Tomato consumption can modulate risk for keratinocyte carcinomas. - GreenMedInfo Summary
Tomatoes protect against development of UV-induced keratinocyte carcinoma via metabolomic alterations.
Sci Rep. 2017 Jul 11 ;7(1):5106. Epub 2017 Jul 11. PMID: 28698610
Jessica L Cooperstone
Prolonged tomato consumption can mitigate ultraviolet (UV) light induced sunburn via unknown mechanisms. Dietary carotenoids distributed to skin are hypothesized to protect skin against UV-induced damage, although other phytochemicals may play a role. We hypothesize that tomato consumption would protect against skin cancer. SKH-1 hairless and immunocompetent mice (n = 180) were fed AIN-93G or AIN-93G + 10% tangerine or red tomato powder for 35 weeks. From weeks 11-20, mice (n = 120) were exposed to 2240 J/m(2) UV-B light, 3x/week, and tumors were tracked weekly. Control mice were fed the same diets but not exposed to UV. Tumor number was significantly lower in male mice consuming red tomato diets (1.73 ± 0.50, P = 0.015) or pooled tomato diets (2.03 ± 0.45, P = 0.017) compared to controls (4.04 ± 0.65). Carotenoid levels in plasma and skin were quantitated, with total lycopene higher in skin of tangerine fed animals despite a lower dose.

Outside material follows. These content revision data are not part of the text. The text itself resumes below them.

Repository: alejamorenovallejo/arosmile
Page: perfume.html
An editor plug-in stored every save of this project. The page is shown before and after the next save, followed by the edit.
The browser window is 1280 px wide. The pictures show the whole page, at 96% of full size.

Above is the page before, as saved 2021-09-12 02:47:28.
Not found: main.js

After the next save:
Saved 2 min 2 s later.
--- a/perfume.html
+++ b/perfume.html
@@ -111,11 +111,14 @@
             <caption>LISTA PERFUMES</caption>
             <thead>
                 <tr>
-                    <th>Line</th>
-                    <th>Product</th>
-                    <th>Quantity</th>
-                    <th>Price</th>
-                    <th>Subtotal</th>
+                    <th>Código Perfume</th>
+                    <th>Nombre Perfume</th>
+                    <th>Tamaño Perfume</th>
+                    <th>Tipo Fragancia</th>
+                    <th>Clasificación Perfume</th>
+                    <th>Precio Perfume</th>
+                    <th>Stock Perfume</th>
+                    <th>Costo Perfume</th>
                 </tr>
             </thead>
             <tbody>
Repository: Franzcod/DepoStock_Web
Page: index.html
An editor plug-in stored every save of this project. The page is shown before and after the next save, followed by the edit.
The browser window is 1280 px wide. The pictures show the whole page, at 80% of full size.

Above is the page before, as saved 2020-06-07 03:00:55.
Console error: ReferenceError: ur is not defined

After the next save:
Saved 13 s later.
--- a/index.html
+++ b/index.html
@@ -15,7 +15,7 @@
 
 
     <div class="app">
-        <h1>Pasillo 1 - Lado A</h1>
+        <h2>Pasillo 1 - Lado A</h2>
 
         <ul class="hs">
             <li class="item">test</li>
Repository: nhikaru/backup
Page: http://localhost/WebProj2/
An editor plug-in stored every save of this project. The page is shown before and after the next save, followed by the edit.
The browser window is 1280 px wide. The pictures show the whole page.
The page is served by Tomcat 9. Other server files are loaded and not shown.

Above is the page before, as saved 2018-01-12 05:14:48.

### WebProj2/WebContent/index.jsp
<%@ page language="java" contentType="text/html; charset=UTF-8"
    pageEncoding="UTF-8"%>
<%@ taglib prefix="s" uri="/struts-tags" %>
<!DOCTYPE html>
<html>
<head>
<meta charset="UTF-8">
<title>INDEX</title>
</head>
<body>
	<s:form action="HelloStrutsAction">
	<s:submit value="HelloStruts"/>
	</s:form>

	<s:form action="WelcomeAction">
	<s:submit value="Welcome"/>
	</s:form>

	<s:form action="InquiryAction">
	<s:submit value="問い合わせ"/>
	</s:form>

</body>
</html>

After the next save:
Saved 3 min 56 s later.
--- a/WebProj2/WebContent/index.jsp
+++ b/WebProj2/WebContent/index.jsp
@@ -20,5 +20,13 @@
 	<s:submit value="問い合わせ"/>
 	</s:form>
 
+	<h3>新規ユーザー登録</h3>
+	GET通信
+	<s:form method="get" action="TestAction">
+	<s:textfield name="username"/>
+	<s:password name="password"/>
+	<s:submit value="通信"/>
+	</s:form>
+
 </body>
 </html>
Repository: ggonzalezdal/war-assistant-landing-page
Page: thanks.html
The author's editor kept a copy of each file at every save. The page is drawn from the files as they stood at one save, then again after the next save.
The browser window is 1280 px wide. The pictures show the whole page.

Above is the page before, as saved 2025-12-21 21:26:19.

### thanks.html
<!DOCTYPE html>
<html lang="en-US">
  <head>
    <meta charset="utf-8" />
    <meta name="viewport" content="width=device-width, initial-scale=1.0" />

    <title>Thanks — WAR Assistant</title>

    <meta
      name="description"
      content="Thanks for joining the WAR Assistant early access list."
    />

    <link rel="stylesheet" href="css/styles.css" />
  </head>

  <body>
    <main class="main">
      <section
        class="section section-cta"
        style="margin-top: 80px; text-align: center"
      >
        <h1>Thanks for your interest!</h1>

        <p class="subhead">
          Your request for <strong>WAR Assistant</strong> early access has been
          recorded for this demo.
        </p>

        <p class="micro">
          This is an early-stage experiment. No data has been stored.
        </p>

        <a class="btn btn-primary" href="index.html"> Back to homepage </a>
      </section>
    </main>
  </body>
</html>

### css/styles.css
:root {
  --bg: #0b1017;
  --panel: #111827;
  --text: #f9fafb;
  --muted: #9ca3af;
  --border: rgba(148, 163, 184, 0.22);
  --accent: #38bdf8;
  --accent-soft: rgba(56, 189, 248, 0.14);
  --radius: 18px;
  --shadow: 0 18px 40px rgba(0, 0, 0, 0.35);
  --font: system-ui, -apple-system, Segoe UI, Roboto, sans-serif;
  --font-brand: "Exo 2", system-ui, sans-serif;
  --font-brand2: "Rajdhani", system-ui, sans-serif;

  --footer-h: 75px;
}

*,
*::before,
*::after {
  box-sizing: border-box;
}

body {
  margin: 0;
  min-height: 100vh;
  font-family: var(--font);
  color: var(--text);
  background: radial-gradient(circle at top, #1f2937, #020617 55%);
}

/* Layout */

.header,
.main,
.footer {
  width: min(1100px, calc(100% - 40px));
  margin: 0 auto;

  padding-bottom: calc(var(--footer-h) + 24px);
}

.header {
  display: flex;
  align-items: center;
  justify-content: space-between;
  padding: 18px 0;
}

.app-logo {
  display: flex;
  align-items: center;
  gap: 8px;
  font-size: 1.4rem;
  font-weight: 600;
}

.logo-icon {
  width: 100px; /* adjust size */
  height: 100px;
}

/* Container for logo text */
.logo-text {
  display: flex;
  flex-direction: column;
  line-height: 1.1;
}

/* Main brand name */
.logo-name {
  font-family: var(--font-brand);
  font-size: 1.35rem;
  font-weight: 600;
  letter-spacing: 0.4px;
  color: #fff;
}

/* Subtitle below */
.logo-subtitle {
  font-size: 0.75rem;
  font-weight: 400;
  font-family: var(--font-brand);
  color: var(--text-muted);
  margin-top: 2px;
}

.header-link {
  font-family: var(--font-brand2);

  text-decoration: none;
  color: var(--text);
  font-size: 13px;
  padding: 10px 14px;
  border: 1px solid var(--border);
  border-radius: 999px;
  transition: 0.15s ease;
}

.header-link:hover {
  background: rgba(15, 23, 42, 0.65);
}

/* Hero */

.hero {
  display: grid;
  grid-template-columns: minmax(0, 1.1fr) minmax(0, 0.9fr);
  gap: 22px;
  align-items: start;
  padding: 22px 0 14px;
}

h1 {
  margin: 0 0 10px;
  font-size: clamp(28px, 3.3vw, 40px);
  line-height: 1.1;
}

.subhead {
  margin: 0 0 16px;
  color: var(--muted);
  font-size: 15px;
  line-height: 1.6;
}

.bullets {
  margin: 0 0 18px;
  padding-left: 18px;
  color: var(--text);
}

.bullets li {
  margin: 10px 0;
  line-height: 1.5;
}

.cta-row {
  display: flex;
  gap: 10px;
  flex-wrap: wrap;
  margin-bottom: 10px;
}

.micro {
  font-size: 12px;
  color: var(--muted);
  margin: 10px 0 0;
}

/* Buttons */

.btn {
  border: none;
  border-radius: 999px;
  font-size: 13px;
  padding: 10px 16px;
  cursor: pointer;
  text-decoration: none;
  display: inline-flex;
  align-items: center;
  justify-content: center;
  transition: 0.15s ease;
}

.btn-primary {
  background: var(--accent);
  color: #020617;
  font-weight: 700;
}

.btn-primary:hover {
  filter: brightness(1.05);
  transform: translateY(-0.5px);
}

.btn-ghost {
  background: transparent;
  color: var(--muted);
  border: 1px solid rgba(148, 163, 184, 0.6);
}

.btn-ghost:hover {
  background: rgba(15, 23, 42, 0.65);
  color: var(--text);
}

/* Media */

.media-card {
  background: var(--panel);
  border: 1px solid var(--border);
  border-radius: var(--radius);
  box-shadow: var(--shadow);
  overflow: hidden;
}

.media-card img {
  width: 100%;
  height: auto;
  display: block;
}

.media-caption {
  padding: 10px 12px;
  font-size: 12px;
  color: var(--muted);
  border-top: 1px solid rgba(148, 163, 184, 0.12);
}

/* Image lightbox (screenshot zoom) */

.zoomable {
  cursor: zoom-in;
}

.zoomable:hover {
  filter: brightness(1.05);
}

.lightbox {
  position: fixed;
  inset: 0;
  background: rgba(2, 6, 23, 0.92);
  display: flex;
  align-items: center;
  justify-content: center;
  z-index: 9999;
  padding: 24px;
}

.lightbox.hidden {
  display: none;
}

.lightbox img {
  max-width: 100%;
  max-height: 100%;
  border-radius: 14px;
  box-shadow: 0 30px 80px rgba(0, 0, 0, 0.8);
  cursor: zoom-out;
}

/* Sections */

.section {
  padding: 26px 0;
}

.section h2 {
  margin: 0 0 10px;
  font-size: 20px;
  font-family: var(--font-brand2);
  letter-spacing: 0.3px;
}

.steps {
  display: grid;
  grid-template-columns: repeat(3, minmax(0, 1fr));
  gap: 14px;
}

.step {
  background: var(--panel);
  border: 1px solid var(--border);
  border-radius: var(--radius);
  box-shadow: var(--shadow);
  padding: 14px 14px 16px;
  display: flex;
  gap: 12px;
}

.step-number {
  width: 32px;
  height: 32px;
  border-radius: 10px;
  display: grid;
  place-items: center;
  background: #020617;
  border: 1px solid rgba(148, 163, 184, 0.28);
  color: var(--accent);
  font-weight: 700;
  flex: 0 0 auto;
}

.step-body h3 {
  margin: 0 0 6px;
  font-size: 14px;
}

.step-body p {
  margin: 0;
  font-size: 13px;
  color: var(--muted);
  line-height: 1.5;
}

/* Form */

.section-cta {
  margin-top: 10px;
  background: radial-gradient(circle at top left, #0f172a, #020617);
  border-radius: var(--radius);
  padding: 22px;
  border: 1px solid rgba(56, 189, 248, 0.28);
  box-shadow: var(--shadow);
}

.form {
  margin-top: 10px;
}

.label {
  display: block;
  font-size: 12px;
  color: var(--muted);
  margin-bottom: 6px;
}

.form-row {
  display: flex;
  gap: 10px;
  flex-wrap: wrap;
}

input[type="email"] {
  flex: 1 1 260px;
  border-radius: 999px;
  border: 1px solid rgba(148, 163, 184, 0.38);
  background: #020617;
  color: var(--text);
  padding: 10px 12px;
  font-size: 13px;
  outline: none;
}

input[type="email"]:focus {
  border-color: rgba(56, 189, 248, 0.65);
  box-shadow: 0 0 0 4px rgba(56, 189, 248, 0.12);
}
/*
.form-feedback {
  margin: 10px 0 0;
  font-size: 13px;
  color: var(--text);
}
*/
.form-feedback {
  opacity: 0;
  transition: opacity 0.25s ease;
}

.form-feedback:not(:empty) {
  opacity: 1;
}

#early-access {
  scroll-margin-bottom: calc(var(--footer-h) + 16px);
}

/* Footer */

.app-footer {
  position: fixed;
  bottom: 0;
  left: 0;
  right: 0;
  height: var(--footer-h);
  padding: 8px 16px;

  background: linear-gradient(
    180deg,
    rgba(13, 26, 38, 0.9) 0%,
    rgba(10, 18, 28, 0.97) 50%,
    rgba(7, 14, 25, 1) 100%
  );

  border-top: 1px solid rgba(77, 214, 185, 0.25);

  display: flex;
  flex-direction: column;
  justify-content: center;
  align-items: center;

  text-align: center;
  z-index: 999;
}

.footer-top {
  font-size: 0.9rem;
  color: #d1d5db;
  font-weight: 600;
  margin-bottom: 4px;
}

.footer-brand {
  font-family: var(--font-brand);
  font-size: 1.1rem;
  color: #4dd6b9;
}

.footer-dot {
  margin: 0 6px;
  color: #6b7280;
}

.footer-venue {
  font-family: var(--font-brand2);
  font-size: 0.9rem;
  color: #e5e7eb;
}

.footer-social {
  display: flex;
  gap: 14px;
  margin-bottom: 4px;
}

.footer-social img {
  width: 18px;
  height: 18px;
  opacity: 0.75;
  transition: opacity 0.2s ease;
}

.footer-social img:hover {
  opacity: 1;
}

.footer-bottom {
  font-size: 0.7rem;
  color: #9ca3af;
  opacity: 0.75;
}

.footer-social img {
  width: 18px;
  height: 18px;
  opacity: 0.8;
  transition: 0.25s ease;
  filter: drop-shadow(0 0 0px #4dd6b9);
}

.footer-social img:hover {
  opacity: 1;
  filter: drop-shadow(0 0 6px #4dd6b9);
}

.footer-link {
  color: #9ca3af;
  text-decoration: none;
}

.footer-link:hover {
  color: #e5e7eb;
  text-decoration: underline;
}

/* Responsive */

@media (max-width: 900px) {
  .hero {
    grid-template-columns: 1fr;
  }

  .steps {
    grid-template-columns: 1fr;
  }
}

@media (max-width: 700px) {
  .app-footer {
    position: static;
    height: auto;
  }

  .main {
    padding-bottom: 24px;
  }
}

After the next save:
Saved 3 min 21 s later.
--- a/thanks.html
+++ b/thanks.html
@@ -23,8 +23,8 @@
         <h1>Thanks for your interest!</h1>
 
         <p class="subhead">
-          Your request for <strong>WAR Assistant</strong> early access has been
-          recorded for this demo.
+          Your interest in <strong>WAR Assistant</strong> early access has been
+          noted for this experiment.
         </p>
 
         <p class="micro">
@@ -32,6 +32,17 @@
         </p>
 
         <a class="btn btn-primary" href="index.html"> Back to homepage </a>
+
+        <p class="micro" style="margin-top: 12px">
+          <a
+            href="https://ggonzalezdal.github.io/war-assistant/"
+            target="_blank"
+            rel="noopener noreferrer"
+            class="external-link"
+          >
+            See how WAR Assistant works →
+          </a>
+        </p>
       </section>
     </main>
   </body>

Metabolomic analyses elucidated compounds derived from tomato glycoalkaloids (including tomatidine and hydroxylated-tomatidine) as significantly different metabolites in skin after tomato exposure. Here, we describe that tomato consumption can modulate risk for keratinocyte carcinomas; however, the role of the newly identified specific phytochemicals possibly responsible for this action require further investigation.